### EXERCISE OBJECTIVE
Since pictures do not belong in the copy, please repeat every record below exactly without them.

### DATA SECTION
+---+
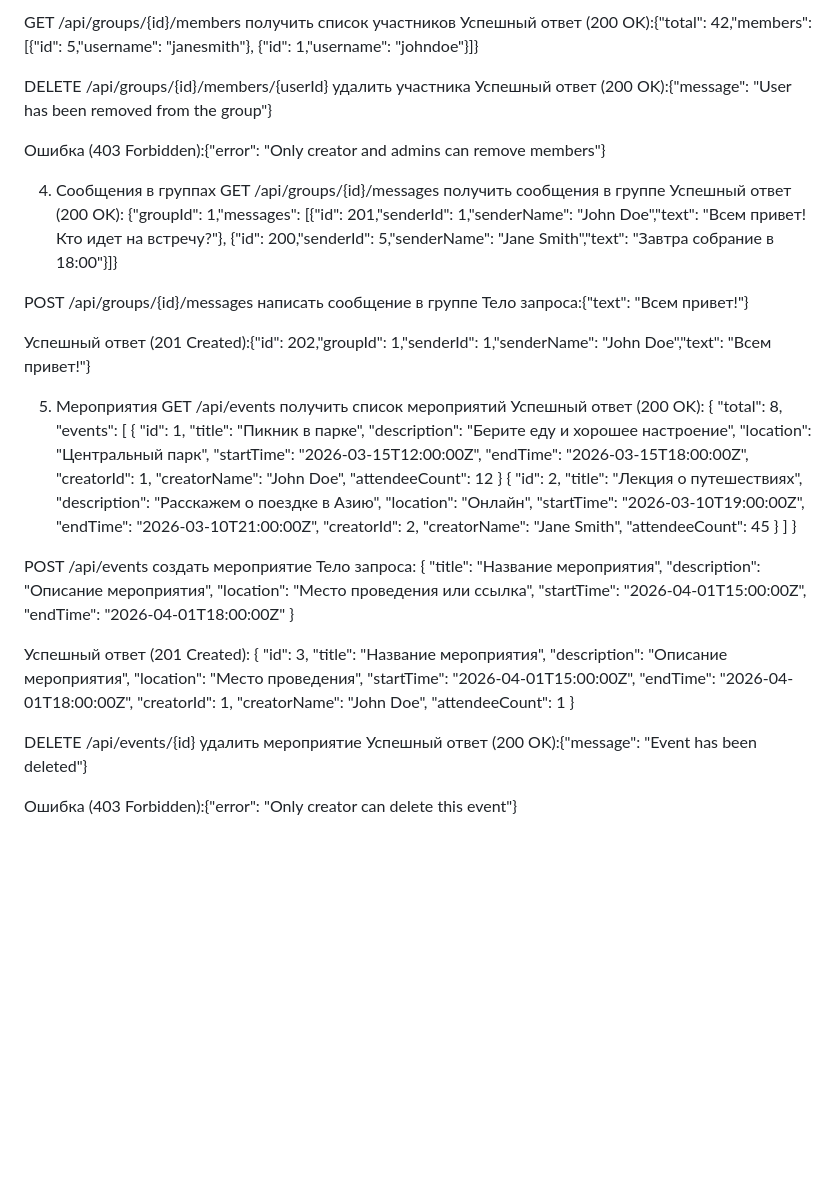
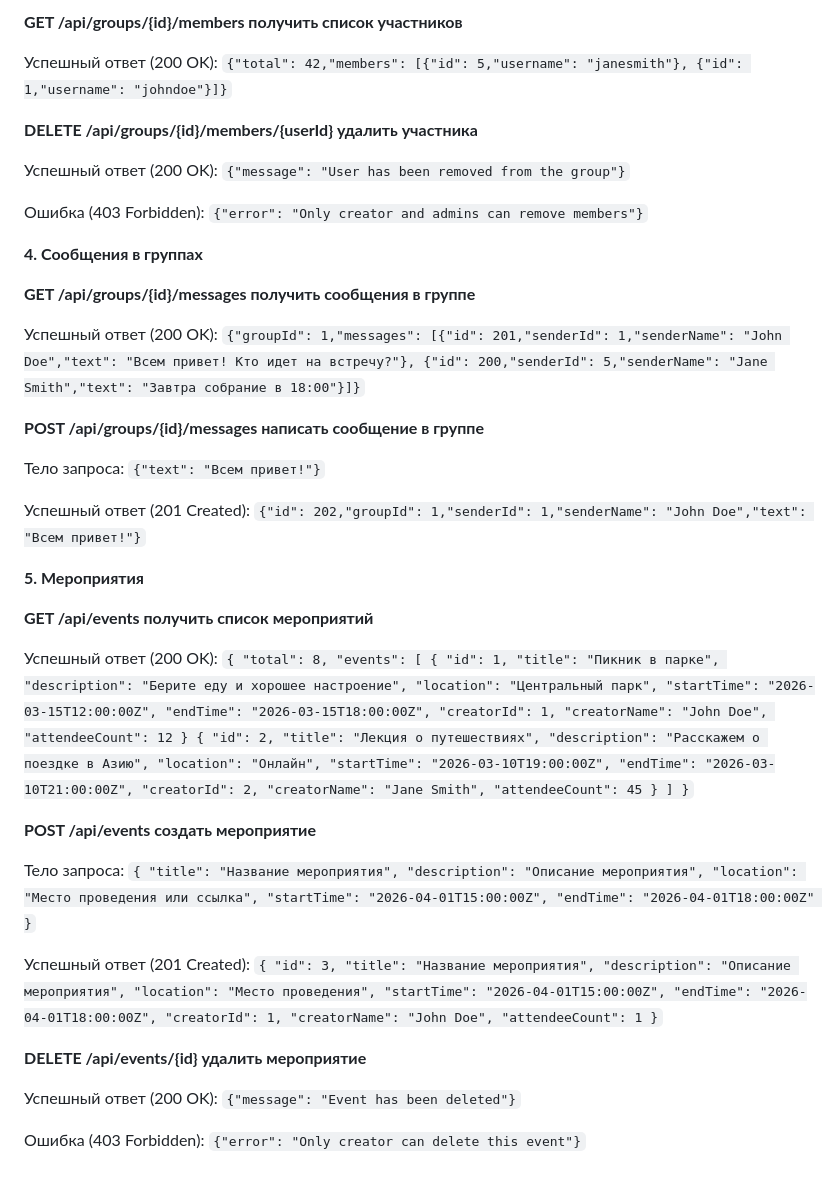
Before and after one commit to gr88k/WebProject, a Markdown page: preparation/API.md, the part around one of its changes. GitHub-like rendering; blank space fills up the shorter version.

```diff
--- a/preparation/API.md
+++ b/preparation/API.md
@@ -82,33 +97,40 @@ POST /api/groups/{id}/leave	Покинуть группу
 
 
-GET /api/groups/{id}/members получить список участников
-Успешный ответ (200 OK):{"total": 42,"members": [{"id": 5,"username": "janesmith"},
-{"id": 1,"username": "johndoe"}]}
+**GET /api/groups/{id}/members получить список участников**
+
+Успешный ответ (200 OK): `{"total": 42,"members": [{"id": 5,"username": "janesmith"},
+{"id": 1,"username": "johndoe"}]}`
 
 
-DELETE /api/groups/{id}/members/{userId} удалить участника
-Успешный ответ (200 OK):{"message": "User has been removed from the group"}
+**DELETE /api/groups/{id}/members/{userId} удалить участника**
 
-Ошибка (403 Forbidden):{"error": "Only creator and admins can remove members"}
+Успешный ответ (200 OK): `{"message": "User has been removed from the group"}`
+
+Ошибка (403 Forbidden): `{"error": "Only creator and admins can remove members"}`
 
 
-4. Сообщения в группах
-GET /api/groups/{id}/messages получить сообщения в группе
+**4. Сообщения в группах**
+
+**GET /api/groups/{id}/messages получить сообщения в группе**
+
 Успешный ответ (200 OK):
-{"groupId": 1,"messages": [{"id": 201,"senderId": 1,"senderName": "John Doe","text": "Всем привет! Кто идет на встречу?"},
-{"id": 200,"senderId": 5,"senderName": "Jane Smith","text": "Завтра собрание в 18:00"}]}
+`{"groupId": 1,"messages": [{"id": 201,"senderId": 1,"senderName": "John Doe","text": "Всем привет! Кто идет на встречу?"},
+{"id": 200,"senderId": 5,"senderName": "Jane Smith","text": "Завтра собрание в 18:00"}]}`
 
 
-POST /api/groups/{id}/messages написать сообщение в группе
-Тело запроса:{"text": "Всем привет!"}
+**POST /api/groups/{id}/messages написать сообщение в группе**
 
-Успешный ответ (201 Created):{"id": 202,"groupId": 1,"senderId": 1,"senderName": "John Doe","text": "Всем привет!"}
+Тело запроса: `{"text": "Всем привет!"}`
+
+Успешный ответ (201 Created): `{"id": 202,"groupId": 1,"senderId": 1,"senderName": "John Doe","text": "Всем привет!"}`
 
 
-5. Мероприятия
-GET /api/events получить список мероприятий
+**5. Мероприятия**
+
+**GET /api/events получить список мероприятий**
+
 Успешный ответ (200 OK):
-{
+`{
   "total": 8,
   "events": [
     {
@@ -134,21 +156,22 @@ GET /api/events получить список мероприятий
       "attendeeCount": 45
     }
   ]
-}
+}`
 
 
-POST /api/events создать мероприятие
+**POST /api/events создать мероприятие**
+
 Тело запроса:
-{
+`{
   "title": "Название мероприятия",
   "description": "Описание мероприятия",
   "location": "Место проведения или ссылка",
   "startTime": "2026-04-01T15:00:00Z",
   "endTime": "2026-04-01T18:00:00Z"
-}
+}`
 
 Успешный ответ (201 Created):
-{
+`{
   "id": 3,
   "title": "Название мероприятия",
   "description": "Описание мероприятия",
@@ -158,9 +181,10 @@ POST /api/events создать мероприятие
   "creatorId": 1,
   "creatorName": "John Doe",
   "attendeeCount": 1
-}
+}`
 
-DELETE /api/events/{id} удалить мероприятие
-Успешный ответ (200 OK):{"message": "Event has been deleted"}
+**DELETE /api/events/{id} удалить мероприятие**
 
-Ошибка (403 Forbidden):{"error": "Only creator can delete this event"}
+Успешный ответ (200 OK): `{"message": "Event has been deleted"}`
+
+Ошибка (403 Forbidden): `{"error": "Only creator can delete this event"}`
```
Also changed, not shown: other parts of preparation/API.md (+53 -38 lines).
+---+
### ANSWER TO THIS EXERCISE
Before and after one commit to gr88k/WebProject, a Markdown page: preparation/API.md, the part around one of its changes. GitHub-like rendering; blank space fills up the shorter version.

```diff
--- a/preparation/API.md
+++ b/preparation/API.md
@@ -82,33 +97,40 @@ POST /api/groups/{id}/leave	Покинуть группу
 
 
-GET /api/groups/{id}/members получить список участников
-Успешный ответ (200 OK):{"total": 42,"members": [{"id": 5,"username": "janesmith"},
-{"id": 1,"username": "johndoe"}]}
+**GET /api/groups/{id}/members получить список участников**
+
+Успешный ответ (200 OK): `{"total": 42,"members": [{"id": 5,"username": "janesmith"},
+{"id": 1,"username": "johndoe"}]}`
 
 
-DELETE /api/groups/{id}/members/{userId} удалить участника
-Успешный ответ (200 OK):{"message": "User has been removed from the group"}
+**DELETE /api/groups/{id}/members/{userId} удалить участника**
 
-Ошибка (403 Forbidden):{"error": "Only creator and admins can remove members"}
+Успешный ответ (200 OK): `{"message": "User has been removed from the group"}`
+
+Ошибка (403 Forbidden): `{"error": "Only creator and admins can remove members"}`
 
 
-4. Сообщения в группах
-GET /api/groups/{id}/messages получить сообщения в группе
+**4. Сообщения в группах**
+
+**GET /api/groups/{id}/messages получить сообщения в группе**
+
 Успешный ответ (200 OK):
-{"groupId": 1,"messages": [{"id": 201,"senderId": 1,"senderName": "John Doe","text": "Всем привет! Кто идет на встречу?"},
-{"id": 200,"senderId": 5,"senderName": "Jane Smith","text": "Завтра собрание в 18:00"}]}
+`{"groupId": 1,"messages": [{"id": 201,"senderId": 1,"senderName": "John Doe","text": "Всем привет! Кто идет на встречу?"},
+{"id": 200,"senderId": 5,"senderName": "Jane Smith","text": "Завтра собрание в 18:00"}]}`
 
 
-POST /api/groups/{id}/messages написать сообщение в группе
-Тело запроса:{"text": "Всем привет!"}
+**POST /api/groups/{id}/messages написать сообщение в группе**
 
-Успешный ответ (201 Created):{"id": 202,"groupId": 1,"senderId": 1,"senderName": "John Doe","text": "Всем привет!"}
+Тело запроса: `{"text": "Всем привет!"}`
+
+Успешный ответ (201 Created): `{"id": 202,"groupId": 1,"senderId": 1,"senderName": "John Doe","text": "Всем привет!"}`
 
 
-5. Мероприятия
-GET /api/events получить список мероприятий
+**5. Мероприятия**
+
+**GET /api/events получить список мероприятий**
+
 Успешный ответ (200 OK):
-{
+`{
   "total": 8,
   "events": [
     {
@@ -134,21 +156,22 @@ GET /api/events получить список мероприятий
       "attendeeCount": 45
     }
   ]
-}
+}`
 
 
-POST /api/events создать мероприятие
+**POST /api/events создать мероприятие**
+
 Тело запроса:
-{
+`{
   "title": "Название мероприятия",
   "description": "Описание мероприятия",
   "location": "Место проведения или ссылка",
   "startTime": "2026-04-01T15:00:00Z",
   "endTime": "2026-04-01T18:00:00Z"
-}
+}`
 
 Успешный ответ (201 Created):
-{
+`{
   "id": 3,
   "title": "Название мероприятия",
   "description": "Описание мероприятия",
@@ -158,9 +181,10 @@ POST /api/events создать мероприятие
   "creatorId": 1,
   "creatorName": "John Doe",
   "attendeeCount": 1
-}
+}`
 
-DELETE /api/events/{id} удалить мероприятие
-Успешный ответ (200 OK):{"message": "Event has been deleted"}
+**DELETE /api/events/{id} удалить мероприятие**
 
-Ошибка (403 Forbidden):{"error": "Only creator can delete this event"}
+Успешный ответ (200 OK): `{"message": "Event has been deleted"}`
+
+Ошибка (403 Forbidden): `{"error": "Only creator can delete this event"}`
```
Also changed, not shown: other parts of preparation/API.md (+53 -38 lines).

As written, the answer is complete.